It's so simple to be wise.  Just think of something stupid to say, and then don't say it.     Sam Levenson (1911-1980)

Friday, August 1, 2008

The Fear of LImited Energy, Part 2

Last night I dropped in on a local dance class for the second week in a row (I'm on vacation in California). Like last week, the group was pretty clearly divided:

25% The junior high dancing set (girls who basically live in the dance studio and take ten classes a week in every modality, from ballet to hip-hop);

60% The late teen/early 20's set, who take dancing seriously but it's not necessarily their primary occupation;

15% The rest of us, i.e. women in our mid-30's who already have a life (husband, kids, career) and are squeezing this class into whatever free time and brain space we can find. (OK, so right now, on vacation, finding the time is less of an issue. The brain space, however...).

At the end of class, I casually asked the teacher if the entire class structure would be based on learning routines, since, as I put it, "some of us are a bit older, with a few kids, and we no longer have the brain space to simultaneously learn a routine and concentrate on perfecting our steps."

Last week, three of us were eyeing each other throughout the class, sweating and half-smiling while desperately trying to keep up with the routine, as the instructor piled one move on top of the next. This week, before we even walked in the studio door, we stopped to exchange greetings and mutual support.

One, a mother and physician of internal medicine, put it to me: Between work, kids, and everything else, don't you feel like you can barely fit it all in? These kids in the class, they don't do all of that; they have plenty of brain space left for this.

I smiled in agreement. When we're learning a routine, I told her, I just can't remember what comes next. It's as though I've lost the ability to move the information from one side of my brain to the other. We entered the class together with another 30-something, our newly-formed comraderie boosting our spirits, and our efforts.

I think it worked -- we all seemed to remember the steps much better than last week. Of course, by the time I'd gotten home half an hour later, all was forgotten. Oh well... 'til next week.

(Anyone else out there feel you're losing brain cells as time goes by?)

Keep the balance,



muse said...

Brain cells? What brain?
Actually, if it's the same music every time, your body picks it up more easily.
When I learned/taught Israeli folk dance, we'd sing the steps instead of the song's words. Sure helps.

A Living Nadneyda said...

Actually, we only work on a routine for two weeks, then we switch. And we don't know what the music is going to be until we start learning the routine.

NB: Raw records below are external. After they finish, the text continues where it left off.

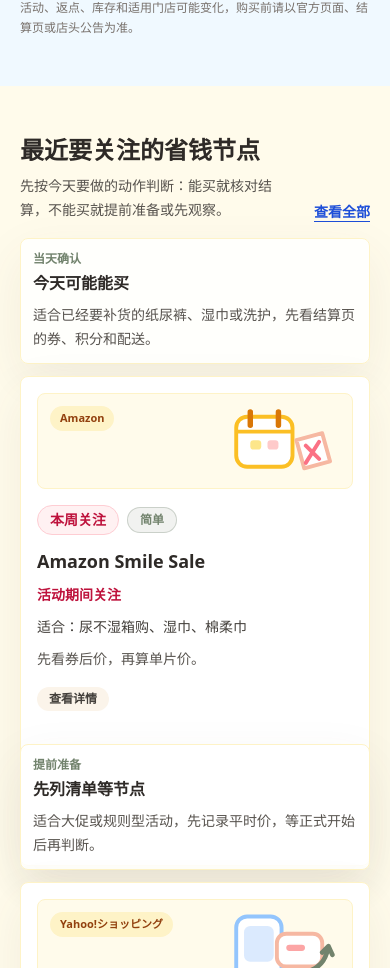
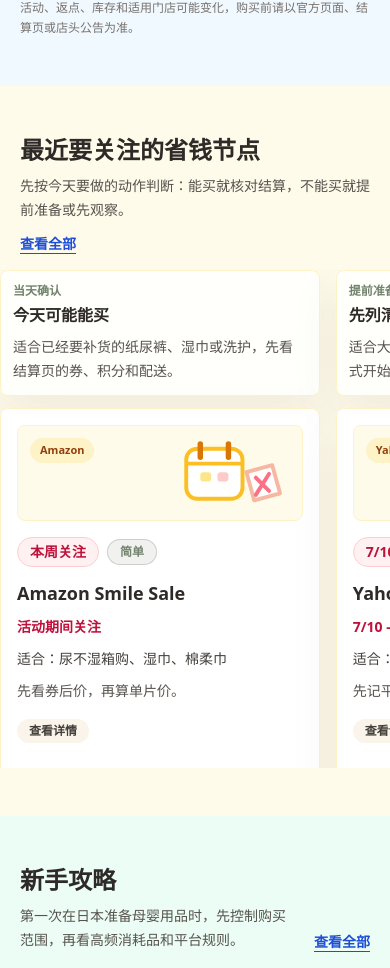
Before and after one commit to fengchuanli/mama-save-jp, a Next.js app: page / in a window 390 px wide. Shown: the part 2876-3844 px from the top of the page. Built offline with nearby package versions, Linux system fonts and the light colour scheme.

Commit message:
优化首页省钱节点移动端

```diff
--- a/pages/index.tsx
+++ b/pages/index.tsx
@@ -53,7 +53,7 @@ const calendarTimingMeta: Record<
 function HomeCalendarActionSection({ events }: { events: CalendarEvent[] }) {
   return (
     <section>
-      <div className="mb-4 flex items-end justify-between gap-4">
+      <div className="mb-4 flex flex-col items-start justify-between gap-3 sm:flex-row sm:items-end sm:gap-4">
         <div>
           <h2 className="text-2xl font-semibold tracking-normal text-ink md:text-3xl">
             最近要关注的省钱节点
@@ -70,12 +70,15 @@ function HomeCalendarActionSection({ events }: { events: CalendarEvent[] }) {
         </Link>
       </div>
 
-      <div className="grid gap-4 md:grid-cols-3 md:gap-5">
+      <div className="no-scrollbar -mx-5 flex snap-x snap-mandatory gap-4 overflow-x-auto px-5 pb-2 pr-10 md:mx-0 md:grid md:snap-none md:grid-cols-3 md:gap-5 md:overflow-visible md:px-0 md:pb-0 md:pr-0">
         {events.map((event) => {
           const meta = calendarTimingMeta[event.buyingTiming];
 
           return (
-            <div key={event.id}>
+            <div
+              key={event.id}
+              className="w-[82vw] max-w-[22rem] shrink-0 snap-start md:w-auto md:max-w-none md:shrink"
+            >
               <Link
                 href={meta.href}
                 className="mb-3 block rounded-lg border border-amber-100 bg-white/85 p-3 shadow-soft transition hover:bg-linen"
```
Also changed, not shown: 1 other file (tests, documents, lock files or other folders).
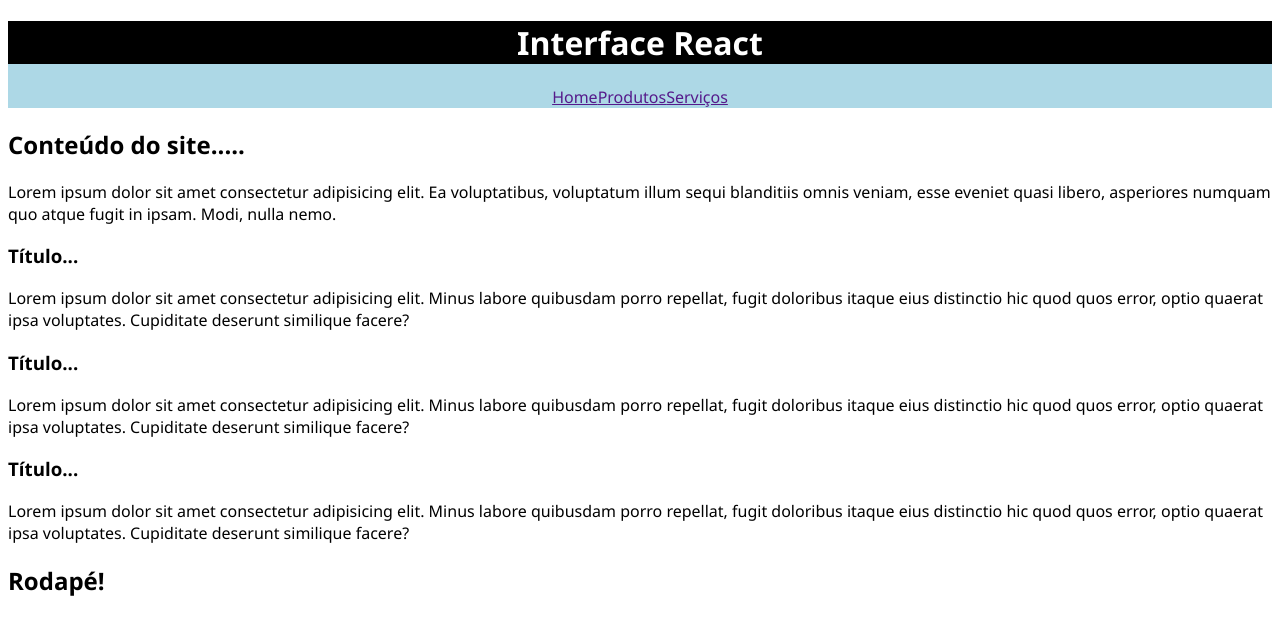
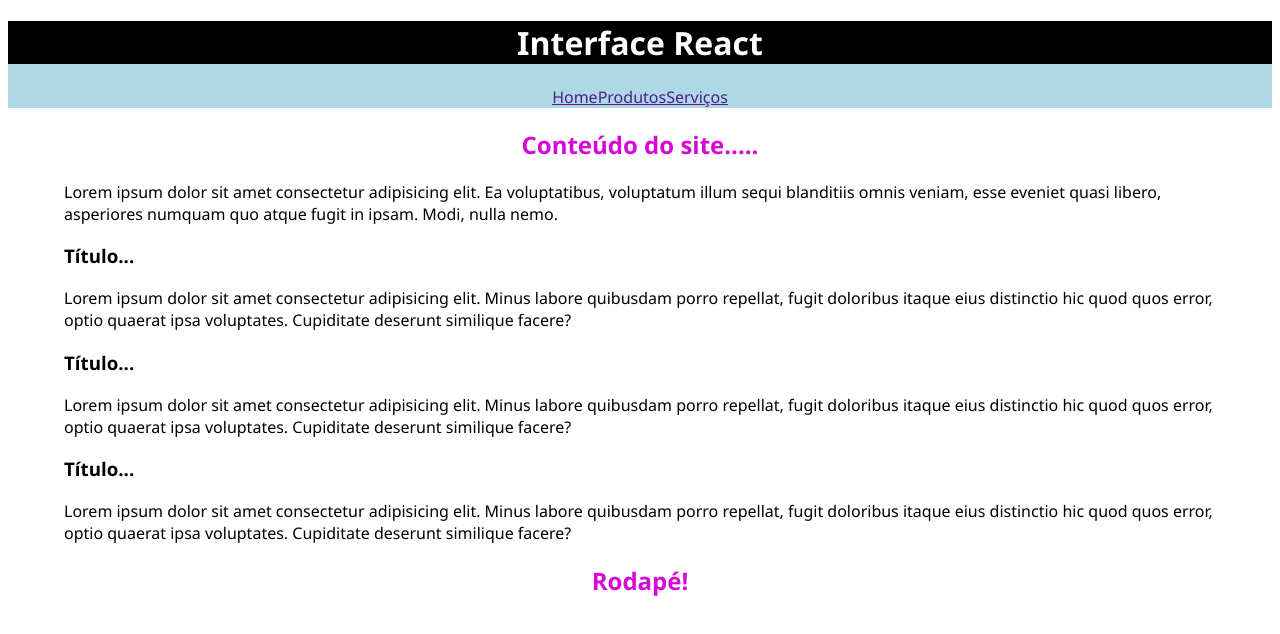
Before and after one commit to thiagoribeiro2003/meu-app, a React (Create React App) app: page / in a window 1280 px wide. Shown: the top 634 px of the page. Built offline with nearby package versions, Linux system fonts and the light colour scheme.

Commit message:
Conflitos CSS

```diff
--- /dev/null
+++ b/src/components/layout/Conteudo.css
@@ -0,0 +1,9 @@
+main {
+  width: 90vw;
+  margin: auto;
+}
+
+.subtitulo {
+  text-align: center;
+  color: rgb(214, 8, 214);
+}
--- a/src/components/layout/Conteudo.jsx
+++ b/src/components/layout/Conteudo.jsx
@@ -1,12 +1,14 @@
 // Comentário JS ctrl ;
 /* Comentário JS shift alt a */
 import Artigo from "../Artigo";
+import "./Conteudo.css";
+
 const Conteudo = () => {
   return (
     <main>
       <section>
         {/*Aqui é um comentário dentro do jsx*/}
-        <h2>Conteúdo do site.....</h2>
+        <h2 className="subtitulo">Conteúdo do site.....</h2>
         <p>
           Lorem ipsum dolor sit amet consectetur adipisicing elit. Ea
           voluptatibus, voluptatum illum sequi blanditiis omnis veniam, esse
--- a/src/components/layout/Rodape.jsx
+++ b/src/components/layout/Rodape.jsx
@@ -1,7 +1,7 @@
 const Rodape = () => {
   return (
     <footer>
-      <h2>Rodapé!</h2>
+      <h2 className="subtitulo">Rodapé!</h2>
     </footer>
   );
 };
```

So we don't have a lot of time to get used to it. But generally speaking, you're right. Practice also helps, but for that you have to be able to remember the steps in the first place.... acck.